> _TASK DIRECTIONS_
Gather every line of the entries that includes the word "threads".

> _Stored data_
=====

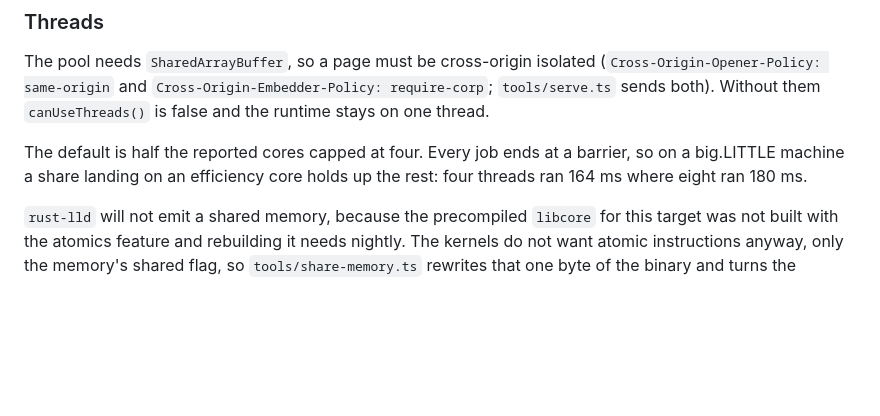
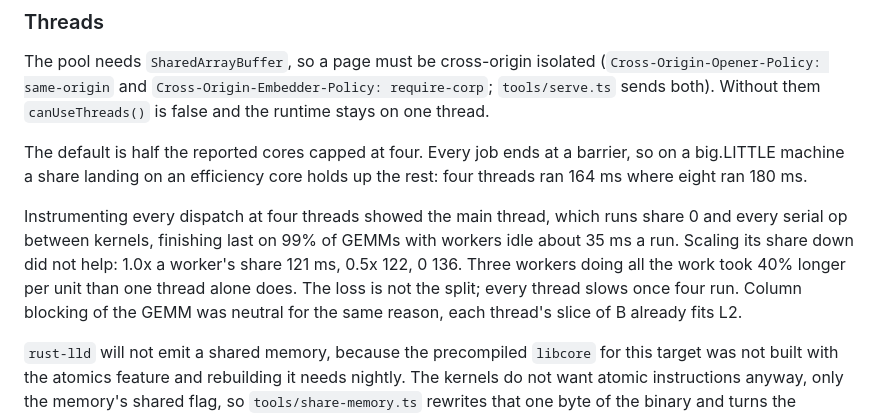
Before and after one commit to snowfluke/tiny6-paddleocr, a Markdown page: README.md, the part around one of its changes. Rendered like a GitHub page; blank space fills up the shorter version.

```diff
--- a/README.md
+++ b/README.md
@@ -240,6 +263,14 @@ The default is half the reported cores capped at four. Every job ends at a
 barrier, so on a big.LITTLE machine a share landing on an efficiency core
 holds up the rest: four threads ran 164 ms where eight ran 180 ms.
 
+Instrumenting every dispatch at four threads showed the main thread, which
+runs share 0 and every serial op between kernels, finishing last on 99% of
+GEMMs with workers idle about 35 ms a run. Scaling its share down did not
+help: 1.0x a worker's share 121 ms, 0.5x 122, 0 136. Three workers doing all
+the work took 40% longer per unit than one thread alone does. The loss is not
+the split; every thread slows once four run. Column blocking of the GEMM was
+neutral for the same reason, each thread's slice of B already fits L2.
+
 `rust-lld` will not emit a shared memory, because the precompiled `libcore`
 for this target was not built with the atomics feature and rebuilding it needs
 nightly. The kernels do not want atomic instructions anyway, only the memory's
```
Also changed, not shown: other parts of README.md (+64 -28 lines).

=====

> _ANSWER BELOW_
 holds up the rest: four threads ran 164 ms where eight ran 180 ms.
+Instrumenting every dispatch at four threads showed the main thread, which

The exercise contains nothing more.